Hundreds of soldiers have been ranged against each other in the remote snow desert of Ladakh since April in the most serious border flare-ups for years after Chinese patrols advanced into what India deems its side of the de facto border, Indian officials say. China claims the territory to be its own and has objected to the Indian construction of roads in the area.

The two sides made headway in their talks on Wednesday, officials in Delhi said, speaking on the condition of anonymity because of the sensitivity of the situation.




After weeks of tension including an incident in which patrolling soldiers from the two sides came to blows on the banks of Pangong Lake, resulting in injuries, friction has eased somewhat, one of the Indian officials said.

The two armies have since thinned out some forces in a positive signal but soldiers, tanks and other armoured carriers remained heavily deployed in the high-altitude region, the official said.

“There has been some kind of disengagement, there will be more talks to resolve this over the next days, it could be weeks even,” the official said. Another Indian official said the Chinese military had moved back some tents and vehicles from the forward areas but there was still a large presence.



China’s state-run Global Times quoted Foreign Ministry spokeswoman Hua Chunying as saying the two countries were communicating through diplomatic and military channels over issues concerning the border and that a “positive consensus” has been reached. It did not elaborate.

India and China fought a brief border war in 1962 and have not been able to settle their border despite two decades of talks.

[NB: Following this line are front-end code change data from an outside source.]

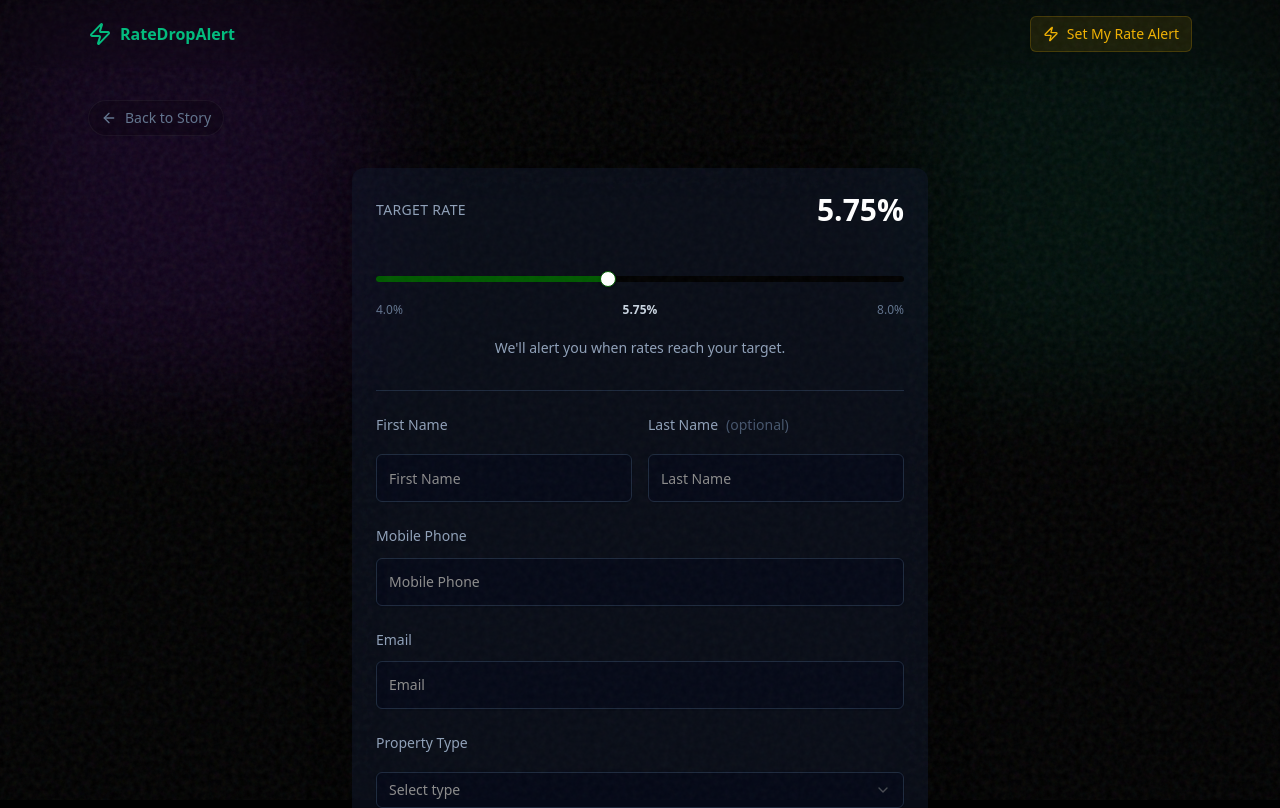
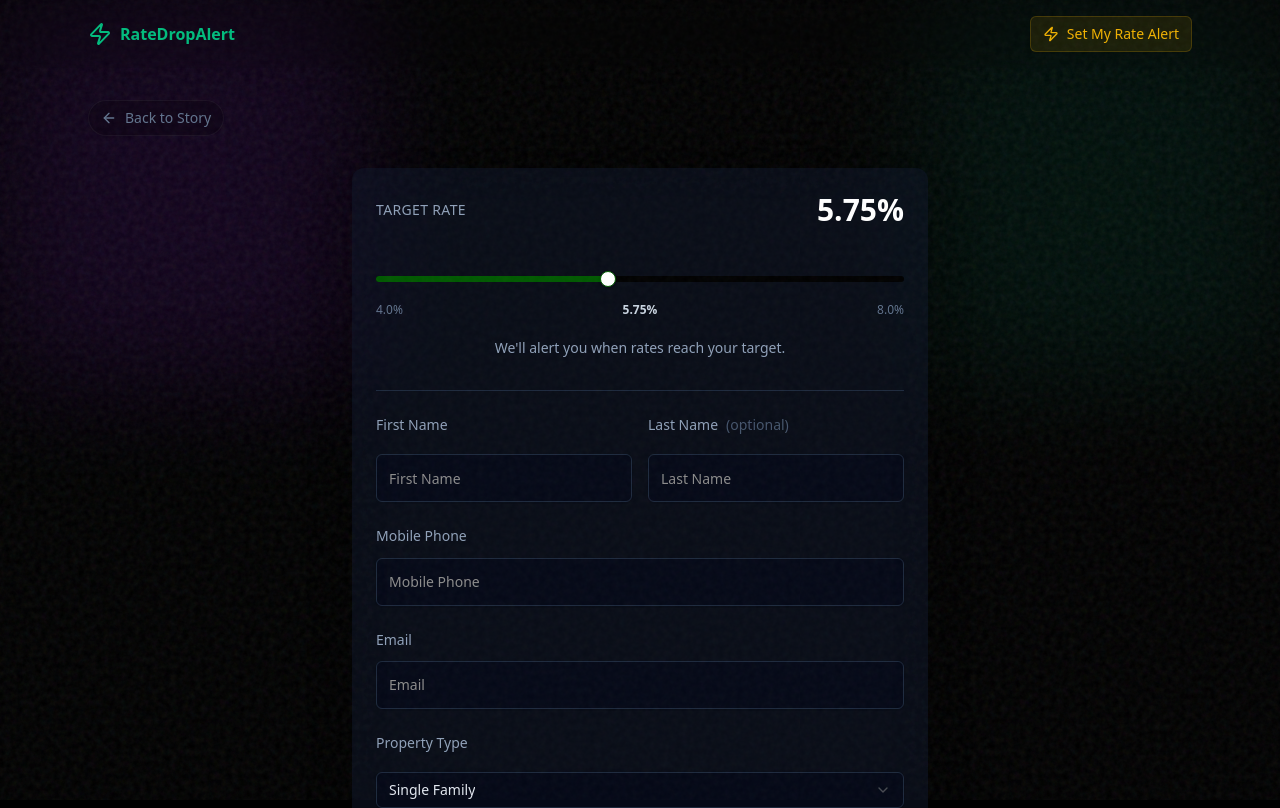
Before and after one commit to Ratedropalert/ratedropalert, a Next.js app: page /signup in a window 1280 px wide. Shown: the top 808 px of the page. Built offline with nearby package versions, Linux system fonts and the light colour scheme.

Commit message:
Fix deployment type error: align zod schema with form resolver

```diff
--- a/components/forms/rate-alert-form.tsx
+++ b/components/forms/rate-alert-form.tsx
@@ -41,7 +41,7 @@ export default function RateAlertForm() {
       last_name: "",
       phone: "",
       email: "",
-      property_type: undefined,
+      property_type: "Single Family",
       occupancy_type: "Primary Residence",
       estimated_credit_score: "760+",
       current_loan_amount: 0,
--- a/schema/rate-alert-schema.ts
+++ b/schema/rate-alert-schema.ts
@@ -28,8 +28,8 @@ export const rateAlertSchema = z.object({
   estimated_property_value: z
     .number()
     .min(1, "Estimated property value is required"),
-  email_alerts: z.boolean().default(true),
-  allow_offers: z.boolean().default(false),
+  email_alerts: z.boolean(),
+  allow_offers: z.boolean(),
 });
 
 export type RateAlertFormData = z.infer<typeof rateAlertSchema>;
```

Both claim thousands of kilometres of territory and patrols along the undemarcated Line of Actual Control – the de-facto border – often run into each other, leading to tensions.